Today we learned of the passing of Susan Friel-Williams on October 21 in Fort Myers, Florida. Susan was a veteran adoptee rights activist and searcher. whose work goes back decades. Continue Reading →
Bastards! It’s time to pony up to send Bastard Goddesses Marley Greiner and Emm Paul to the rodeo in Denver on March 30, otherwise known as the AAC conference.
Unsurprisingly, adoptee equality doesn’t feature prominently (well, at all) in the conference program. Moreover, someone needs to hold the AAC accountable for their representations of the current legislative landscape and serve as a voice for the left behinds. Marley and Emm will also serve as bastard ambassadors, recruiting new activists. Continue Reading →

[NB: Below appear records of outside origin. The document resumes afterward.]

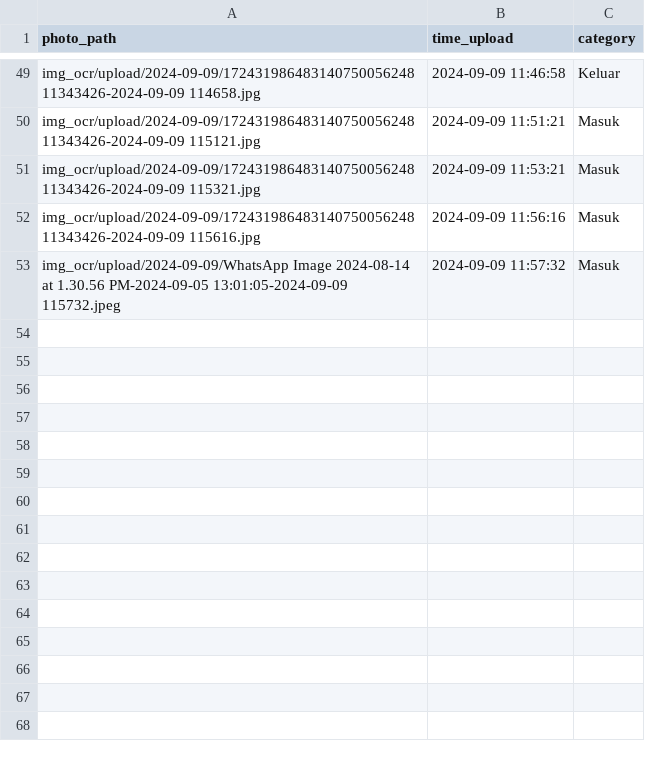
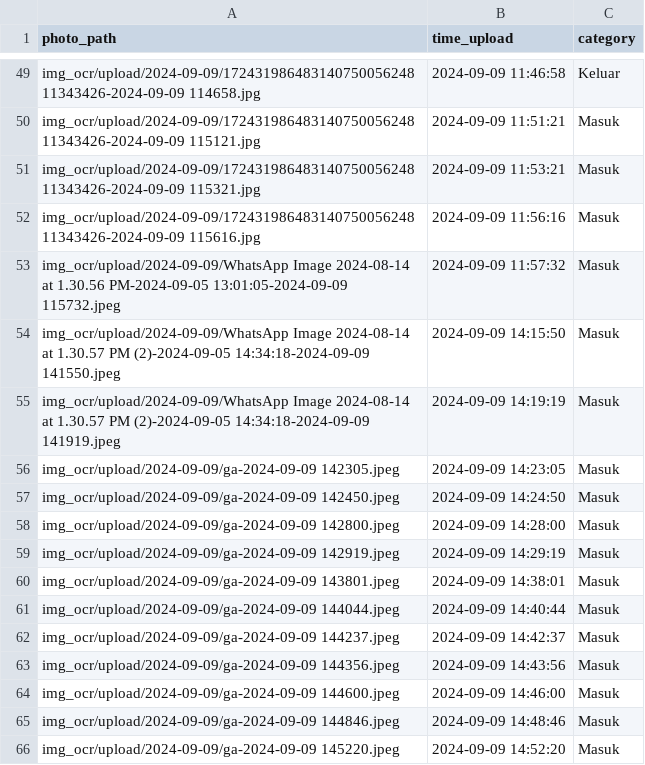
Before and after one commit to rocery/ocr_plate, a CSV file: img_ocr/upload.csv, drawn as a sheet; only a part is shown, gaps mark what is left out; the diff names each change by its address in the sheet, - before the commit and + after, or states it on an @@ line.

```diff
--- a/img_ocr/upload.csv
+++ b/img_ocr/upload.csv
+row 54: img_ocr/upload/2024-09-09/WhatsApp Image 2024-08-14 at 1.30.57 PM (2)-2024-09-05 14:34:18-2024-09-09 141550.jpeg | 2024-09-09 14:15:50 | Masuk
+row 55: img_ocr/upload/2024-09-09/WhatsApp Image 2024-08-14 at 1.30.57 PM (2)-2024-09-05 14:34:18-2024-09-09 141919.jpeg | 2024-09-09 14:19:19 | Masuk
+row 56: img_ocr/upload/2024-09-09/ga-2024-09-09 142305.jpeg | 2024-09-09 14:23:05 | Masuk
+row 57: img_ocr/upload/2024-09-09/ga-2024-09-09 142450.jpeg | 2024-09-09 14:24:50 | Masuk
+row 58: img_ocr/upload/2024-09-09/ga-2024-09-09 142800.jpeg | 2024-09-09 14:28:00 | Masuk
+row 59: img_ocr/upload/2024-09-09/ga-2024-09-09 142919.jpeg | 2024-09-09 14:29:19 | Masuk
+row 60: img_ocr/upload/2024-09-09/ga-2024-09-09 143801.jpeg | 2024-09-09 14:38:01 | Masuk
+row 61: img_ocr/upload/2024-09-09/ga-2024-09-09 144044.jpeg | 2024-09-09 14:40:44 | Masuk
+row 62: img_ocr/upload/2024-09-09/ga-2024-09-09 144237.jpeg | 2024-09-09 14:42:37 | Masuk
+row 63: img_ocr/upload/2024-09-09/ga-2024-09-09 144356.jpeg | 2024-09-09 14:43:56 | Masuk
+row 64: img_ocr/upload/2024-09-09/ga-2024-09-09 144600.jpeg | 2024-09-09 14:46:00 | Masuk
+row 65: img_ocr/upload/2024-09-09/ga-2024-09-09 144846.jpeg | 2024-09-09 14:48:46 | Masuk
+row 66: img_ocr/upload/2024-09-09/ga-2024-09-09 145220.jpeg | 2024-09-09 14:52:20 | Masuk
```
Also changed, not shown: 21 other files.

The AAC has consistently folded under the slightest pressure to compromise its “principles” in order to get “something passed.” That something has been disclosure vetoes and disclosure vetoes disguised as contract preference forms, contact vetoes, white-outs, redactions, and tiered access based of birth or other factors. Scratch a dirty bill and you’ll find the AAC, an affiliated organization or Indies latching on to the AAC example. Delaware, New Jersey, Montana, Ohio, Indiana, Massachusetts, North Carolina, Illinois, Missouri, and Washington State are just a few states that have been jammed by AAC-led Deform, Inc’s baby step solutions to the problem of Class Bastard and institutional adoptionism. Getting one’s name on a law has been more important than securing adoptee equality. The unfortunate by-product of this is that the time, money, and energy spent on killing their bad bills could be used to pass clean bills. As a result Bastard Nation, whose mission for the last twenty years has been legal equality and the restoration of OBC and other adoption record access for all adoptees without restriction, gets the rep of the “bad guy.” Groups that claim to agree with our non-compromise position but pile on restrictions, pevaricate to their members and placate special interests and politicians to negate those rights, but maybe cause some personal “reunions” are repped as the “good guy.” Continue Reading →
Currently, Indiana has two access bills in the hopper. HB 1201 is a convoluted, incomprehensible eye-burning mess that must have been written by a random bill generator. It seems to have something to do with access, but the several of us who have read it are not sure what. SB 469 is a different story. The bill seeks to expand backwards the state’s OBC access law to cover pre-1994 adoptees. The only problem is that (1) the current law, although it allows many adoptees to access their OBCs, contains a disclosure veto, and (2) the new bill expands that veto backwards; thus, creating a significant pool of potential unworthies to be blacklisted by the state. HB 469 is backed by the American Adoption Congress and other compromisers. Pam Kroskie, AAC Midwest Director wrote a glowing report on “our legislation,” (HB 469) in the January 29, 2011 Bloomington Adoptive Families Examiner. She thanked deformers Adam Pertman (director, Evan B. Donaldson Adoption Institute), Mary Mason, Donnie Davis, Wendy Rowney (all AAC) and Judy Foster (president NJCares and AAC NJ State Rep) for their “terrific help.” The February 2 Indiana Daily Student (Indiana University) included Kroskie and the AAC. AAC North Carolina State Continue Reading →